Activation doesn't last, keep on having to put in activation code resulting in a message saying too many activation's this despite always using the same PC. This basically makes the programme unusable. Tech support do not seem to exist. I messaged them on their support site at least 6 times with no response despite supplying full details including invoice details.
As tech support is in Australia I even got up in the middle of the night as they have an online chat...or do they as it always said off line!!
- Can't specify default output folder. - To add a custom banner or to remove eBrochures.com link in output header requires manual html editing after the project is generated. - Image output quality can be hit or miss, even with good images in the pdf file. In their FAQ, DNAML says to manually edit the output image after the project is generated. - I don't understand the Print function when viewing the output. I couldn't get it to send page(s) to my printer, it appeared instead to "print" page images to a Print folder in the project folder. - Not sure why the software creates three separate image folders with identical content differing only in resolution.
Being an owner of their DeskTop Author software I was able to purchase PDF2PageTurn 1.3 for a heavily discounted price of $9.95. At that price I figured I'd give it a shot. After playing with it all morning, I figured it's worth the $9.95 but I wouldn't pay the full $119. It's a one-trick pony that I find frustrating and rough around the edges. While the output might eventually meet expectations, to get there requires too much time messing around and editing things the software should support.

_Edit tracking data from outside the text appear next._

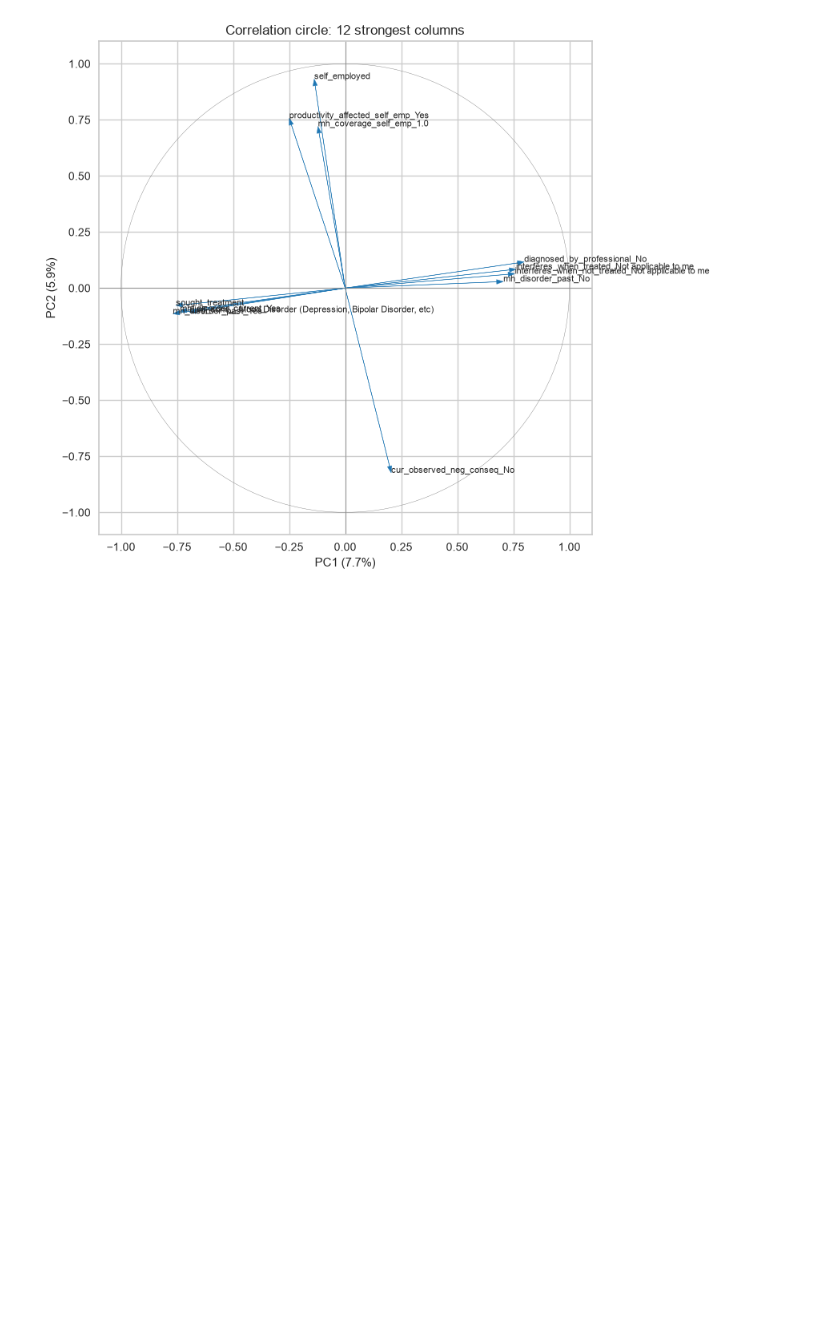
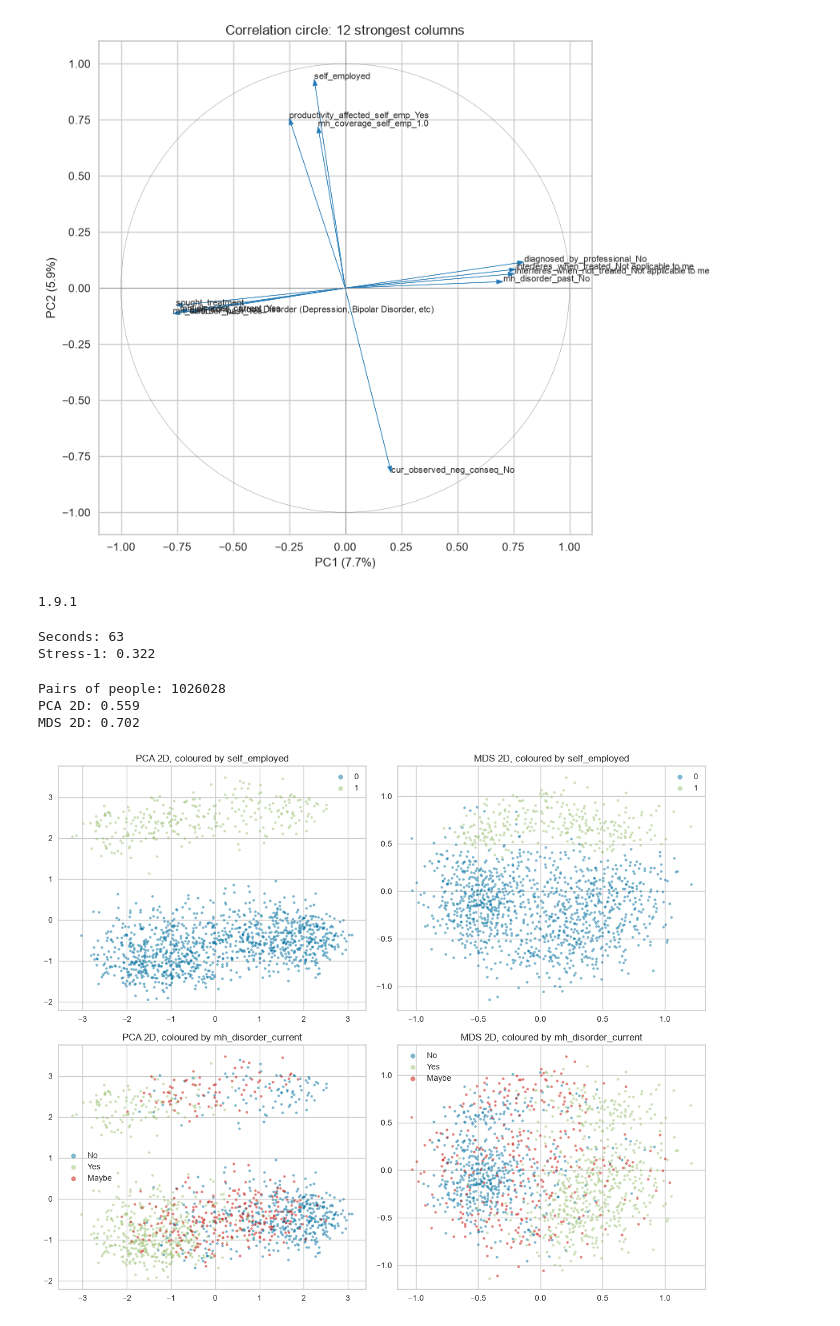
Before and after one commit to nosadfountains/Unsupervised-ML_Case-Study, a Jupyter notebook: mental-health-clustering/analysis.ipynb, the cells around one changed output. Drawn from its saved outputs; the diff is of its cells as text; code cells hidden in the pictures; blank space fills up the shorter version.

```diff
--- a/mental-health-clustering/analysis.ipynb
+++ b/mental-health-clustering/analysis.ipynb
@@ -2305,3 +2305,57 @@ ax.set_title("Correlation circle: 12 strongest columns")
 plt.show()
 # %% [output]
 [figure]
+# %%
+import sklearn
+print(sklearn.__version__)
+# %% [output]
+1.9.1
+# %%
+import time
+from sklearn.manifold import MDS
+
+start = time.time()
+
+mds = MDS(n_components=2, metric_mds=False, init="classical_mds", random_state=42)
+mds_2d = mds.fit_transform(X)
+
+print("Seconds:", round(time.time() - start))
+print("Stress-1:", round(mds.stress_, 3))
+# %% [output]
+Seconds: 63
+Stress-1: 0.322
+# %%
+from scipy.spatial.distance import pdist
+from scipy.stats import spearmanr
+
+d_orig = pdist(X)
+d_pca = pdist(pc_scores[:, :2])
+d_mds = pdist(mds_2d)
+
+print("Pairs of people:", len(d_orig))
+print("PCA 2D:", round(spearmanr(d_orig, d_pca).statistic, 3))
+print("MDS 2D:", round(spearmanr(d_orig, d_mds).statistic, 3))
+# %% [output]
+Pairs of people: 1026028
+PCA 2D: 0.559
+MDS 2D: 0.702
+# %%
+views = [("PCA", pc_scores[:, :2]), ("MDS", mds_2d)]
+colourings = ["self_employed", "mh_disorder_current"]
+
+fig, axes = plt.subplots(2, 2, figsize=(12, 10))
+
+for col, (view_name, coords) in enumerate(views):
+    for row, colour_name in enumerate(colourings):
+        ax = axes[row, col]
+        groups = df_clean[colour_name].values
+        for group in pd.unique(groups):
+            mask = groups == group
+            ax.scatter(coords[mask, 0], coords[mask, 1], s=8, alpha=0.5, label=str(group))
+        ax.set_title(view_name + " 2D, coloured by " + colour_name)
+        ax.legend(markerscale=2)
+
+plt.tight_layout()
+plt.show()
+# %% [output]
+[figure, added]
```
Also changed, not shown: parts of 1 cell of this notebook, 1 other file.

Some of the cons I listed above should be directly addressed in the software itself: -My Windows boot drive is an SSD so I prefer to keep data on a different drive. For the eBooks I create, I use an eBook folder on another drive and would like to set that as the default output location. I can't; instead, the software creates its own randomly named output folders in the MyDocuments\eDocuments folder. I have to Export the project after conversion to my eBooks folder and then manually remove the project from MyDocuments.

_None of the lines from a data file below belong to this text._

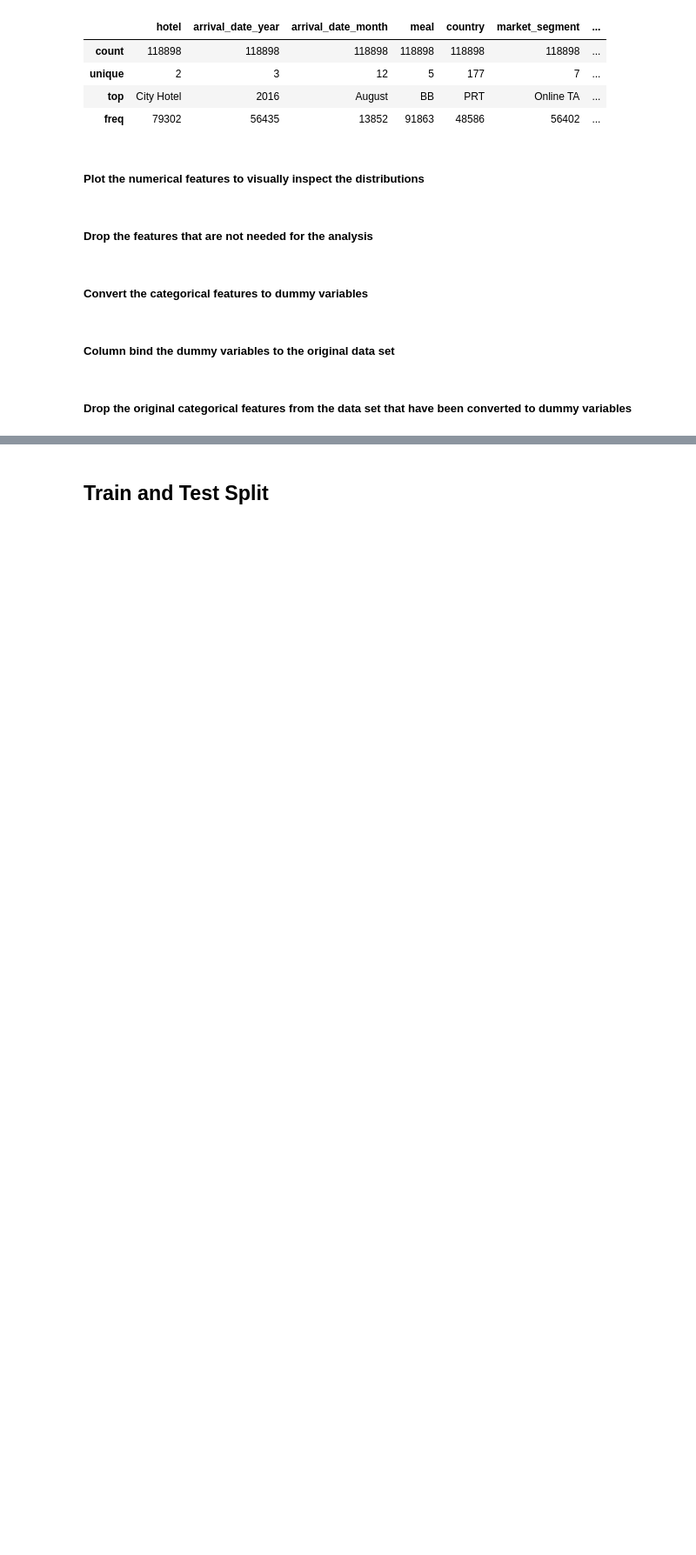
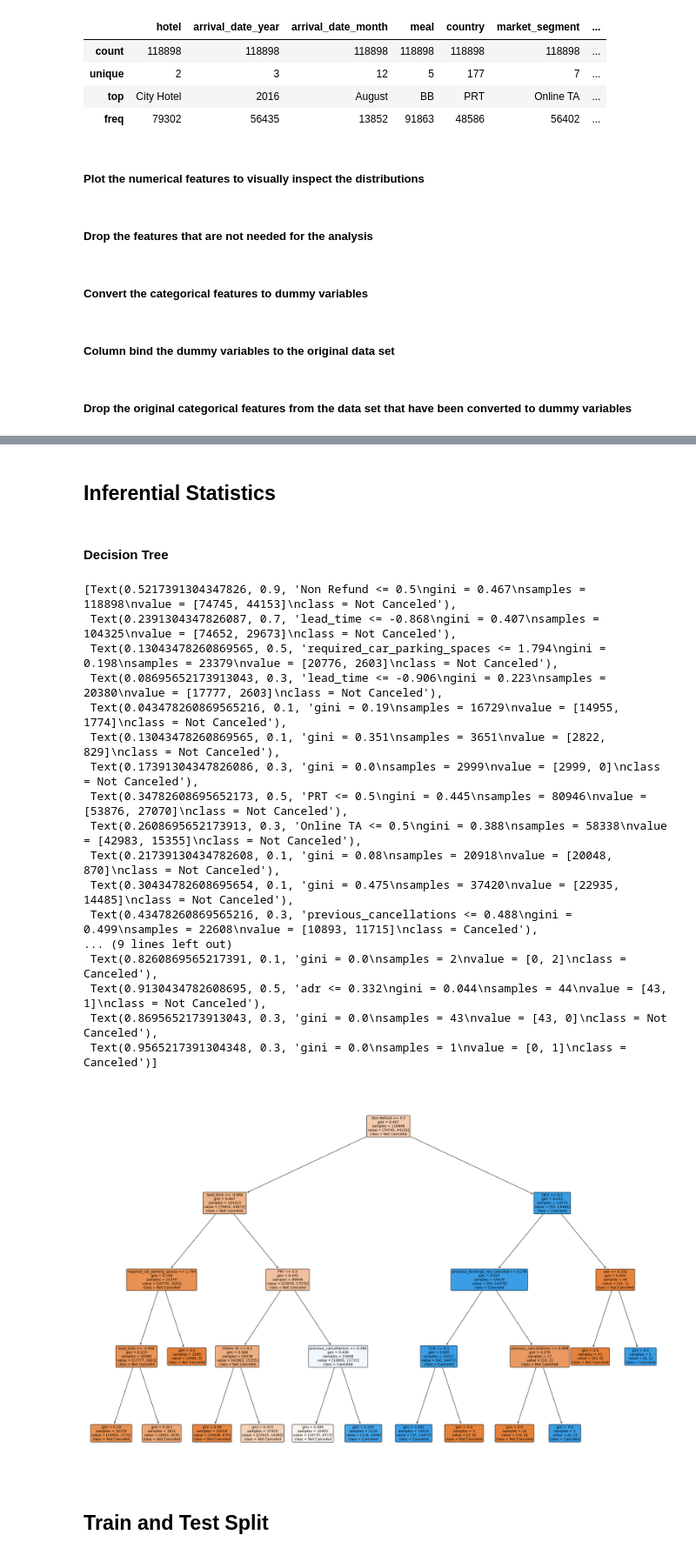
Before and after one commit to TraceGrain1/si618_final_project, a Jupyter notebook: Final_Project_Notebook.ipynb, the cells around one changed output, grey strips where cells are left out. Shown at 87% size. Drawn from its saved outputs; the diff is of its cells as text; code cells hidden in the pictures; blank space fills up the shorter version.

```diff
--- a/Final_Project_Notebook.ipynb
+++ b/Final_Project_Notebook.ipynb
@@ -265,7 +269,7 @@ hotel_bookings.describe(include='object')
 # %%
 # drop columns in dataset
 # drop the following columns because they are not useful for our analysis
-# agent, company arrival_date_year reservation_status_date reservation_status
+# agent, company arrival_date_year reservation_status_date reservation_status, assigned_room_type
 
 # drop the agent column
 hotel_bookings.drop('agent', axis=1, inplace=True)
@@ -281,6 +285,9 @@ hotel_bookings.drop('reservation_status_date', axis=1, inplace=True)
 
 # drop the reservation_status column
 hotel_bookings.drop('reservation_status', axis=1, inplace=True)
+
+# drop the assigned_room_type column
+hotel_bookings.drop('assigned_room_type', axis=1, inplace=True)
 # %% [markdown]
 ##### Convert the categorical features to dummy variables
 # %%
@@ -342,2 +420,41 @@ hotel_bookings.drop([
+# %% [markdown]
+## Inferential Statistics
+# %% [markdown]
+#### Decision Tree
+# %%
+random.seed(23)
+tree_model = DecisionTreeClassifier(max_depth=4)
+tree_model = tree_model.fit(hotel_bookings_scaled.drop('is_canceled', axis=1), hotel_bookings_scaled['is_canceled'])
+# %%
+# change the figure size
+plt.figure(figsize=(30, 20))
+
+tree.plot_tree(
+    tree_model,
+    feature_names = list(hotel_bookings_scaled.drop('is_canceled', axis=1).columns),
+    class_names = ['Not Canceled', 'Canceled'],
+    filled = True,
+    rounded = True,
+    fontsize = 10
+)
+# %% [output]
+[Text(0.5217391304347826, 0.9, 'Non Refund <= 0.5\ngini = 0.467\nsamples = 118898\nvalue = [74745, 44153]\nclass = Not Canceled'),
+ Text(0.2391304347826087, 0.7, 'lead_time <= -0.868\ngini = 0.407\nsamples = 104325\nvalue = [74652, 29673]\nclass = Not Canceled'),
+ Text(0.13043478260869565, 0.5, 'required_car_parking_spaces <= 1.794\ngini = 0.198\nsamples = 23379\nvalue = [20776, 2603]\nclass = Not Canceled'),
+ Text(0.08695652173913043, 0.3, 'lead_time <= -0.906\ngini = 0.223\nsamples = 20380\nvalue = [17777, 2603]\nclass = Not Canceled'),
+ Text(0.043478260869565216, 0.1, 'gini = 0.19\nsamples = 16729\nvalue = [14955, 1774]\nclass = Not Canceled'),
+ Text(0.13043478260869565, 0.1, 'gini = 0.351\nsamples = 3651\nvalue = [2822, 829]\nclass = Not Canceled'),
+ Text(0.17391304347826086, 0.3, 'gini = 0.0\nsamples = 2999\nvalue = [2999, 0]\nclass = Not Canceled'),
+ Text(0.34782608695652173, 0.5, 'PRT <= 0.5\ngini = 0.445\nsamples = 80946\nvalue = [53876, 27070]\nclass = Not Canceled'),
+ Text(0.2608695652173913, 0.3, 'Online TA <= 0.5\ngini = 0.388\nsamples = 58338\nvalue = [42983, 15355]\nclass = Not Canceled'),
+ Text(0.21739130434782608, 0.1, 'gini = 0.08\nsamples = 20918\nvalue = [20048, 870]\nclass = Not Canceled'),
+ Text(0.30434782608695654, 0.1, 'gini = 0.475\nsamples = 37420\nvalue = [22935, 14485]\nclass = Not Canceled'),
+ Text(0.43478260869565216, 0.3, 'previous_cancellations <= 0.488\ngini = 0.499\nsamples = 22608\nvalue = [10893, 11715]\nclass = Canceled'),
+... (9 lines left out)
+ Text(0.8260869565217391, 0.1, 'gini = 0.0\nsamples = 2\nvalue = [0, 2]\nclass = Canceled'),
+ Text(0.9130434782608695, 0.5, 'adr <= 0.332\ngini = 0.044\nsamples = 44\nvalue = [43, 1]\nclass = Not Canceled'),
+ Text(0.8695652173913043, 0.3, 'gini = 0.0\nsamples = 43\nvalue = [43, 0]\nclass = Not Canceled'),
+ Text(0.9565217391304348, 0.3, 'gini = 0.0\nsamples = 1\nvalue = [0, 1]\nclass = Canceled')]
+[figure, added]
 # %% [markdown]
 ## Train and Test Split
```
Also changed, not shown: parts of 26 cells of this notebook.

-To add a custom banner or to remove the automatically included eBrochures.com link requires the user to manually edit the index.html file after the project is completed. How user friendly is that? Most users of this type of software don't want to mess with html code, and they shouldn't. A simple menu option in the software could prevent this.
-Quality of converted images can be hit or miss. Most of the images look fine after converting with PDF2PageTurn but some come thru fuzzy or blurry. I used the settings as suggested in DNAML's FAQ but that didn't help. Their FAQ also says the quality may be tied to an image sizing issue. They say you may have to manually export the image from the project output, resize it in PhotoShop (or any other image editor I presume) then reinsert it. I originally had a good image; PDF2PageTurn screwed it up and now I have to manually fix it? If it's a resizing problem, why can't that be built into the software? Or at least offer image preview so you can see before conversion which ones may have issues.
Like I said for simple projects or ones with minimal graphics, PDF2PageTurn will generate good quality output. But as the images become more numerous and complex (also depending on origin & original format) the post processing cleanup becomes an issue. I create most of my eBooks either using an html editor or in a word processor; there's less hassle and generally cleaner conversion if I go from word processor format directly to html without creating an intermediate pdf. That can be done within the word processor itself or various other software, a lot of it open source.
The only reason for me to use PDF2PageTurn would be if I had only a pdf file to start with. And even then, there are other ways to convert pdf to something which is html compatible.